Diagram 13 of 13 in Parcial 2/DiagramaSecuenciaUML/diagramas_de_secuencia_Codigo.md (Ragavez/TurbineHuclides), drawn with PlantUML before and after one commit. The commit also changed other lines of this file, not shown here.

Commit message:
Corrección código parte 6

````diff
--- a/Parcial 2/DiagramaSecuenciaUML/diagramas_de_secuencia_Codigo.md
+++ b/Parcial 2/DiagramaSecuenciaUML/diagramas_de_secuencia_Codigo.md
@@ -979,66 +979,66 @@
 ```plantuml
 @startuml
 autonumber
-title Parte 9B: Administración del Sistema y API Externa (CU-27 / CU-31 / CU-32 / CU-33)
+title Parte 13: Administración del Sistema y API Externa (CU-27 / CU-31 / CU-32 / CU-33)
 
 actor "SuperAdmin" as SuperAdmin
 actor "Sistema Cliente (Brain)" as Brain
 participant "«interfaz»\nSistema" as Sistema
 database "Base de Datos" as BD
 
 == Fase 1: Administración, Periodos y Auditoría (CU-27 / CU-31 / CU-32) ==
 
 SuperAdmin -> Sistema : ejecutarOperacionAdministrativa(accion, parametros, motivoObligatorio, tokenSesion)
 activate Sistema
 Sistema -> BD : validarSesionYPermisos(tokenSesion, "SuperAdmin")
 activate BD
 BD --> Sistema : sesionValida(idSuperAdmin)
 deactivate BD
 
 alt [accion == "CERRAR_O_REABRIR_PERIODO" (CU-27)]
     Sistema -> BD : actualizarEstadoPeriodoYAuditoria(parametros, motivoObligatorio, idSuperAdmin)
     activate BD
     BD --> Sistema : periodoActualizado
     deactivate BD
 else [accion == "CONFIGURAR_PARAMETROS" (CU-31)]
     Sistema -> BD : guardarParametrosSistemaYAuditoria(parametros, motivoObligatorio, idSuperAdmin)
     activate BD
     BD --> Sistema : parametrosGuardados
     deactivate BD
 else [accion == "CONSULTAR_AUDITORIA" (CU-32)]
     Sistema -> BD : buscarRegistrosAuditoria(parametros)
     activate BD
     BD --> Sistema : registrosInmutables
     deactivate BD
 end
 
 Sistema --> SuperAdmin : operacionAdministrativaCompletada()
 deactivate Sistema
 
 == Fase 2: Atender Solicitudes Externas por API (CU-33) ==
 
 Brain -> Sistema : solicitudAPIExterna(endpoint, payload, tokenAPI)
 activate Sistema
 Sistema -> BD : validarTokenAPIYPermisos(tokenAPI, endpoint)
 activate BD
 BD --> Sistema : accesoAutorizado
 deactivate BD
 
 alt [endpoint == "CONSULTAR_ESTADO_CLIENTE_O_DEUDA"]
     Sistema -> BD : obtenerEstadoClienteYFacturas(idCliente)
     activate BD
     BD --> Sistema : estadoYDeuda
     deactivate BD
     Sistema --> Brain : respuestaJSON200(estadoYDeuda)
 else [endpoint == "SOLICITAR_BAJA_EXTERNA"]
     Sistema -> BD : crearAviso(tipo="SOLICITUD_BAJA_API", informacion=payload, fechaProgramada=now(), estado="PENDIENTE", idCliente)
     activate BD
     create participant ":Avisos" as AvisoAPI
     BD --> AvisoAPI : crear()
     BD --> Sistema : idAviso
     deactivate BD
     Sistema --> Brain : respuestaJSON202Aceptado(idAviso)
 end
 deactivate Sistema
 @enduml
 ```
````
------------------------------------------------
**PROBLEM REQUIREMENTS**.
Find the lines in the data that include "DiagramaSecuenciaUML", then copy each of them.

**TASK OUTPUT**.
Diagram 13 of 13 in Parcial 2/DiagramaSecuenciaUML/diagramas_de_secuencia_Codigo.md (Ragavez/TurbineHuclides), drawn with PlantUML before and after one commit. The commit also changed other lines of this file, not shown here.
--- a/Parcial 2/DiagramaSecuenciaUML/diagramas_de_secuencia_Codigo.md
+++ b/Parcial 2/DiagramaSecuenciaUML/diagramas_de_secuencia_Codigo.md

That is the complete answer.